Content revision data
--------
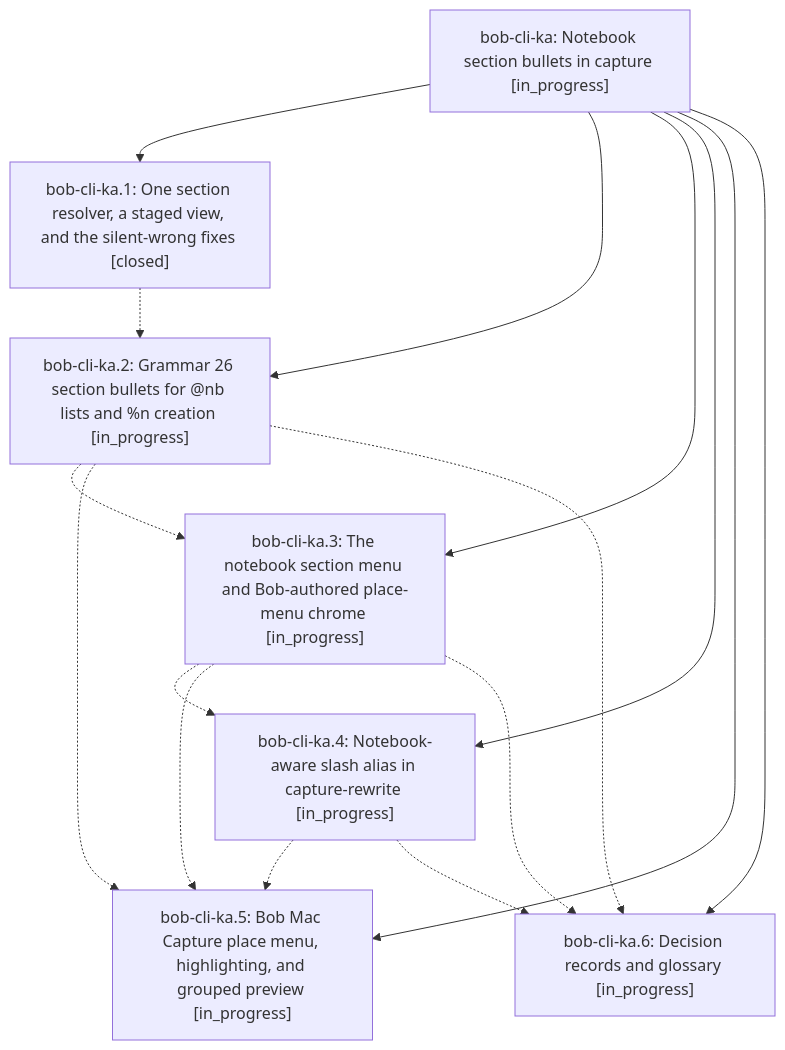
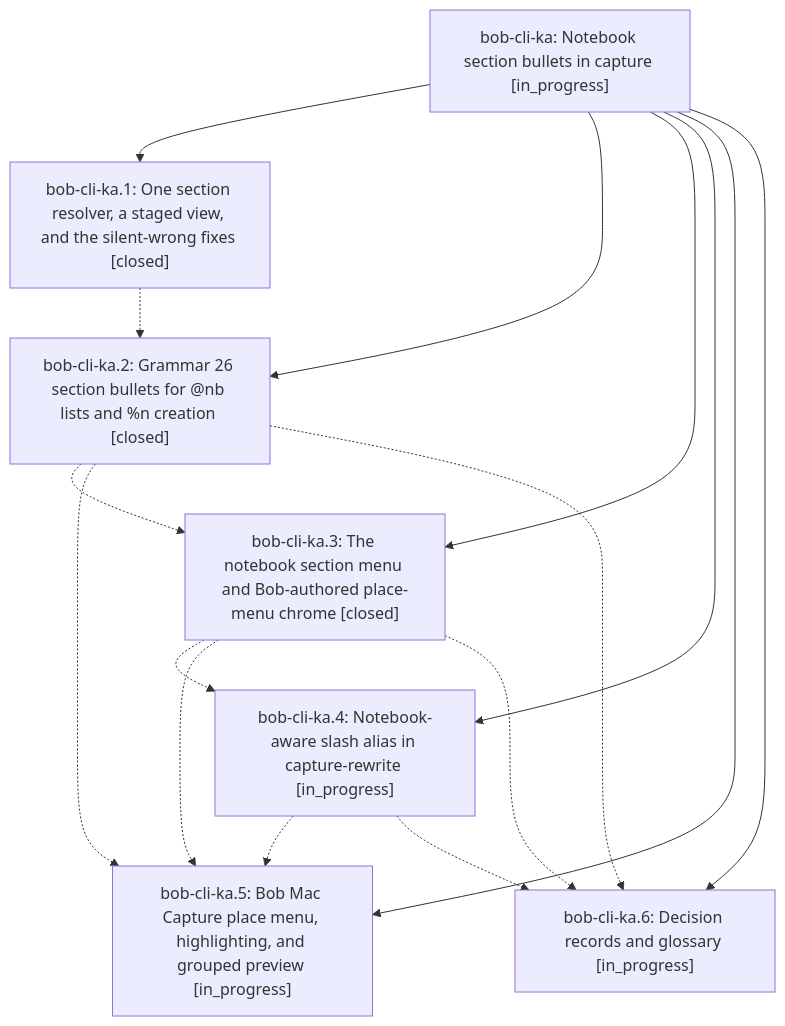
The diagram in pages/bob-cli-ka/README.md (bobs-org/bob-cli--beads), drawn with Mermaid before and after one commit. The commit also changed other lines of this file and 6 other files, not shown here.

First line of the commit message:
chore(beads): sync bead state and pages for bob-cli-ka

````diff
--- a/pages/bob-cli-ka/README.md
+++ b/pages/bob-cli-ka/README.md
@@ -39,25 +39,25 @@
 ```mermaid
 flowchart TD
     n0["bob-cli-ka: Notebook section bullets in capture [in_progress]"]
     n1["bob-cli-ka.1: One section resolver, a staged view, and the silent-wrong fixes [closed]"]
-    n2["bob-cli-ka.2: Grammar 26 section bullets for @nb lists and %n creation [in_progress]"]
-    n3["bob-cli-ka.3: The notebook section menu and Bob-authored place-menu chrome [in_progress]"]
+    n2["bob-cli-ka.2: Grammar 26 section bullets for @nb lists and %n creation [closed]"]
+    n3["bob-cli-ka.3: The notebook section menu and Bob-authored place-menu chrome [closed]"]
     n4["bob-cli-ka.4: Notebook-aware slash alias in capture-rewrite [in_progress]"]
     n5["bob-cli-ka.5: Bob Mac Capture place menu, highlighting, and grouped preview [in_progress]"]
     n6["bob-cli-ka.6: Decision records and glossary [in_progress]"]
     n0 --> n1
     n0 --> n2
     n0 --> n3
     n0 --> n4
     n0 --> n5
     n0 --> n6
     n1 -.-> n2
     n2 -.-> n3
     n2 -.-> n5
     n2 -.-> n6
     n3 -.-> n4
     n3 -.-> n5
     n3 -.-> n6
     n4 -.-> n5
     n4 -.-> n6
 ```
````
--------
Task directions
Print the data above exactly, minus pictures.

Response box
The diagram in pages/bob-cli-ka/README.md (bobs-org/bob-cli--beads), drawn with Mermaid before and after one commit. The commit also changed other lines of this file and 6 other files, not shown here.

First line of the commit message:
chore(beads): sync bead state and pages for bob-cli-ka

````diff
--- a/pages/bob-cli-ka/README.md
+++ b/pages/bob-cli-ka/README.md
@@ -39,25 +39,25 @@
 ```mermaid
 flowchart TD
     n0["bob-cli-ka: Notebook section bullets in capture [in_progress]"]
     n1["bob-cli-ka.1: One section resolver, a staged view, and the silent-wrong fixes [closed]"]
-    n2["bob-cli-ka.2: Grammar 26 section bullets for @nb lists and %n creation [in_progress]"]
-    n3["bob-cli-ka.3: The notebook section menu and Bob-authored place-menu chrome [in_progress]"]
+    n2["bob-cli-ka.2: Grammar 26 section bullets for @nb lists and %n creation [closed]"]
+    n3["bob-cli-ka.3: The notebook section menu and Bob-authored place-menu chrome [closed]"]
     n4["bob-cli-ka.4: Notebook-aware slash alias in capture-rewrite [in_progress]"]
     n5["bob-cli-ka.5: Bob Mac Capture place menu, highlighting, and grouped preview [in_progress]"]
     n6["bob-cli-ka.6: Decision records and glossary [in_progress]"]
     n0 --> n1
     n0 --> n2
     n0 --> n3
     n0 --> n4
     n0 --> n5
     n0 --> n6
     n1 -.-> n2
     n2 -.-> n3
     n2 -.-> n5
     n2 -.-> n6
     n3 -.-> n4
     n3 -.-> n5
     n3 -.-> n6
     n4 -.-> n5
     n4 -.-> n6
 ```
````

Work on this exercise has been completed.